The Mindful Lawyer
Mindfulness and the Mediation Within
The resolution of disputes often involves the mediation process. Many readers of this column will have participated in a mediation and a large number of attorneys and judges become certified mediators. The central role of mediator neutrality, and the challenge of maintaining both the appearance of neutrality and minimizing the influence of implicit and explicit bias, points to the importance of self-awareness and the regulation of emotion. Perhaps not surprisingly, one of the most popular topics to appear in law review articles on mindfulness in law involves mediation. This month’s question addresses some of the obstacles a mediator can experience, even when possessing a healthy dose of self-awareness. Paul inquires:
When mediating a dispute, there are times that I get emotionally attached to a party’s position which can interfere with my ability to fulfill my role as a third-party neutral. At other times, I can become impatient and want to move a case along when I know I should do more listening. And at times my beliefs can butt up against my being unbiased. My question is that I have a sense of these impediments, but that doesn’t necessarily translate into getting past them. How might practicing mindfulness help and are there any specific tips for what kind of practice and when to practice?”
I posed Paul’s question to Emily Doskow who, for more than 20 years, has been integrating mindfulness into her family law and mediation practice. Emily replies:
Thank you for your question, which identifies two challenges that many mediators face — challenges to our neutrality and to our patience. It is natural and common for a mediator to embrace desirable and resist undesirable aspects of a mediation, just as we embrace desirable and resist undesirable experiences in all aspects of our lives.
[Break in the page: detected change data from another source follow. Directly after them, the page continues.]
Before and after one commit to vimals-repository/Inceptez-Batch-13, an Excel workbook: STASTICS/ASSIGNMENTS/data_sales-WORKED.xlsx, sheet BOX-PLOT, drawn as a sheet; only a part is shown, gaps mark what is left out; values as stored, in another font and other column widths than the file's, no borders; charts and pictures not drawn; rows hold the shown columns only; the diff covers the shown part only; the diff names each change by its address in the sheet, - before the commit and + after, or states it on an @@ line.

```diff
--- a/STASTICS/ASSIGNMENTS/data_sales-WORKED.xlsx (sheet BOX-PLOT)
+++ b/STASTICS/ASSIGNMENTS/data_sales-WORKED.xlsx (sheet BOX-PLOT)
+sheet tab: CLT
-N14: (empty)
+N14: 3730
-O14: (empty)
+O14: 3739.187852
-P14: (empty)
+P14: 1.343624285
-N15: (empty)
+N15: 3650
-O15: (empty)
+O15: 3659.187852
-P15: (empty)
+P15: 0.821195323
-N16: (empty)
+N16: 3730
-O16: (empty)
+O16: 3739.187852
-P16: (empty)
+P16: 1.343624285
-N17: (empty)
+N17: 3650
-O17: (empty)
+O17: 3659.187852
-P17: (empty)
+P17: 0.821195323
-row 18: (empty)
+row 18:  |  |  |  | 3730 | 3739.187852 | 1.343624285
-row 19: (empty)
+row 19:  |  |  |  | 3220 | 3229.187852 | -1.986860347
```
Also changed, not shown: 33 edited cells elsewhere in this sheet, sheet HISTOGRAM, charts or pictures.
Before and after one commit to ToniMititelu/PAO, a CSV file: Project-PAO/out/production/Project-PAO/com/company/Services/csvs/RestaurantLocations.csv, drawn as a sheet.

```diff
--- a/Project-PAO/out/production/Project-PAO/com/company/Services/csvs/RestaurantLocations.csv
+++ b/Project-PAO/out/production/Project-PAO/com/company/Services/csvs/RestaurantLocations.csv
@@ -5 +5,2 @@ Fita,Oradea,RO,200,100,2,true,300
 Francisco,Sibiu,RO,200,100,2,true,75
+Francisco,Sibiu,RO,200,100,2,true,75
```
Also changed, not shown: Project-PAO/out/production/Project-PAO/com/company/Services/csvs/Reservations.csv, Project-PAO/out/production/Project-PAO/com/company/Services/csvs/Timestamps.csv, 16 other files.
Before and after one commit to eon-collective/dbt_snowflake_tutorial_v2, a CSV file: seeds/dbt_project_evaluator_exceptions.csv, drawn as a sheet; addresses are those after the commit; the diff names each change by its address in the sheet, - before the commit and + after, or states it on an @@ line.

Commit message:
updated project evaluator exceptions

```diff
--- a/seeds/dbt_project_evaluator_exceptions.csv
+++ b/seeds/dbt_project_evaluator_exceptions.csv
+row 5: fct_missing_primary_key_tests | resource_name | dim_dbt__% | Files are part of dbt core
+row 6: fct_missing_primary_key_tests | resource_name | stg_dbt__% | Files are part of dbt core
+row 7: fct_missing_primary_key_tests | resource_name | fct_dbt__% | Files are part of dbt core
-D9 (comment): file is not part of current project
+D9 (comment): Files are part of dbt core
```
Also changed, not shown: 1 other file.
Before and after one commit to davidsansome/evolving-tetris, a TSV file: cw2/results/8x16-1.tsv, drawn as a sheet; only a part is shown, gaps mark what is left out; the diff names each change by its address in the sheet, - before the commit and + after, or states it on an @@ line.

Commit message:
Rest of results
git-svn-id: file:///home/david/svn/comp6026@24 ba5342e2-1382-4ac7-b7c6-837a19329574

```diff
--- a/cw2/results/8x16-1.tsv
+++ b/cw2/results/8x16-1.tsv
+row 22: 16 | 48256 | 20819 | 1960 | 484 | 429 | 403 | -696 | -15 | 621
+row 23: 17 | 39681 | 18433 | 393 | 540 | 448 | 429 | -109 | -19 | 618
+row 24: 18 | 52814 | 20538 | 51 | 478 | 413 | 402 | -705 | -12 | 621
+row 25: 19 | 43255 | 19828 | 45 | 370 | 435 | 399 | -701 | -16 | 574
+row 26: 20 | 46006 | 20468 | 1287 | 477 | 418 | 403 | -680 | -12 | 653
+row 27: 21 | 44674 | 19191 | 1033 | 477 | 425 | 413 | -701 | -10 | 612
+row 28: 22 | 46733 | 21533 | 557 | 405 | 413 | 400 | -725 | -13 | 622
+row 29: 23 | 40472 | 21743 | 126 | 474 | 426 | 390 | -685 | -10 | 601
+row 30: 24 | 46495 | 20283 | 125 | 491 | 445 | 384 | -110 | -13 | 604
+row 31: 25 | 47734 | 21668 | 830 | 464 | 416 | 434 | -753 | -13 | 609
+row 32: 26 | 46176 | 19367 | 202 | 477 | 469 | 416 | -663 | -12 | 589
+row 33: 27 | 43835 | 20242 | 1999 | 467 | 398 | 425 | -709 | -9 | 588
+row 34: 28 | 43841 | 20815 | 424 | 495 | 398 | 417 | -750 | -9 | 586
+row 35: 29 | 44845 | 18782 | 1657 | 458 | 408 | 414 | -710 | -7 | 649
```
As mediators we come face-to-face with facts, people, and issues that may lead to a complex array of feelings and thoughts, and these can impede our work and cause suffering — but so can the desire to “get past” them. One of the beauties of mindfulness practice is that it can liberate us from all these challenging states.
This begins with the awareness that is at the heart of mindfulness — the sense you already seem to have of these challenges arising in the midst of a mediation. What it sounds like you are adding to that awareness, though, is judgment — a view that the pull toward non-neutrality and impatience is wrong or bad. Certainly, as mediators our charge is to be neutral and our practice is enhanced by patience — but we can’t expect perfection of ourselves. It is always a matter of degree.
I suggest adding compassion and kindness to your awareness of impatience and bias. Kristen Neff’s work on self-compassion offers a powerful guide to the practice of allowing what is unwanted, unhelpful, or painful in our experience. In the circumstances you’re describing, you might offer yourself compassion for the difficulty of remaining patient and unbiased, acknowledging both the impossibility of that and the admirable and natural desire you have to be effective in your work. Allowing the space for you to experience the uncomfortable thoughts and feelings, and acknowledging the suffering they cause you, may help alleviate the critical self-judgments. This, in turn, may allow you to see more clearly and offer more compassion to your clients, which in turn has the potential to mitigate the impatience and bias.
I spend a few minutes before every mediation session in a brief meditation, wishing my clients well, offering the hope that their suffering might be relieved through our work, and centering myself in the knowledge that it can be immensely beneficial to the process if I can bring awareness and compassion to everything that happens in the room, including my own experience. I have found this enormously helpful, especially with the practices of patience and compassionate listening, which are a challenge to me as well. I hope it may prove helpful to you.
What I find especially useful about Emily’s response is that can be applicable across so many domains of life, both within and outside the practice of law. You can learn more about self-compassion practice from an interview with Chris Germer found in the November 2018 issue of The Mindful Lawyer column. I am grateful to Emily for taking the time to offer such a thoughtful response, and to integrate into the insights she shared the role of her own mindfulness practice. Emily Doskow teaches mindfulness to lawyers and law students, has authored numerous books on family law matters, and is a frequent speaker on LGBTI family issues.
If you have a question about mindfulness and integrating it into the practice of law that you would like answered in this column, send it to [email protected].
Scott Rogers, M.S., J.D., is a nationally recognized leader in the area of mindfulness in law and founded and directs the University of Miami School of Law’s Mindfulness in Law Program where he teaches mindful ethics, mindful leadership, and mindfulness in law. He is the creator of Jurisight, one of the first CLE programs in the country to integrate mindfulness and neuroscience and conducts workshops and presentations on the role of mindfulness in legal education and across the legal profession. He is author of the recently released, “The Elements of Mindfulness.”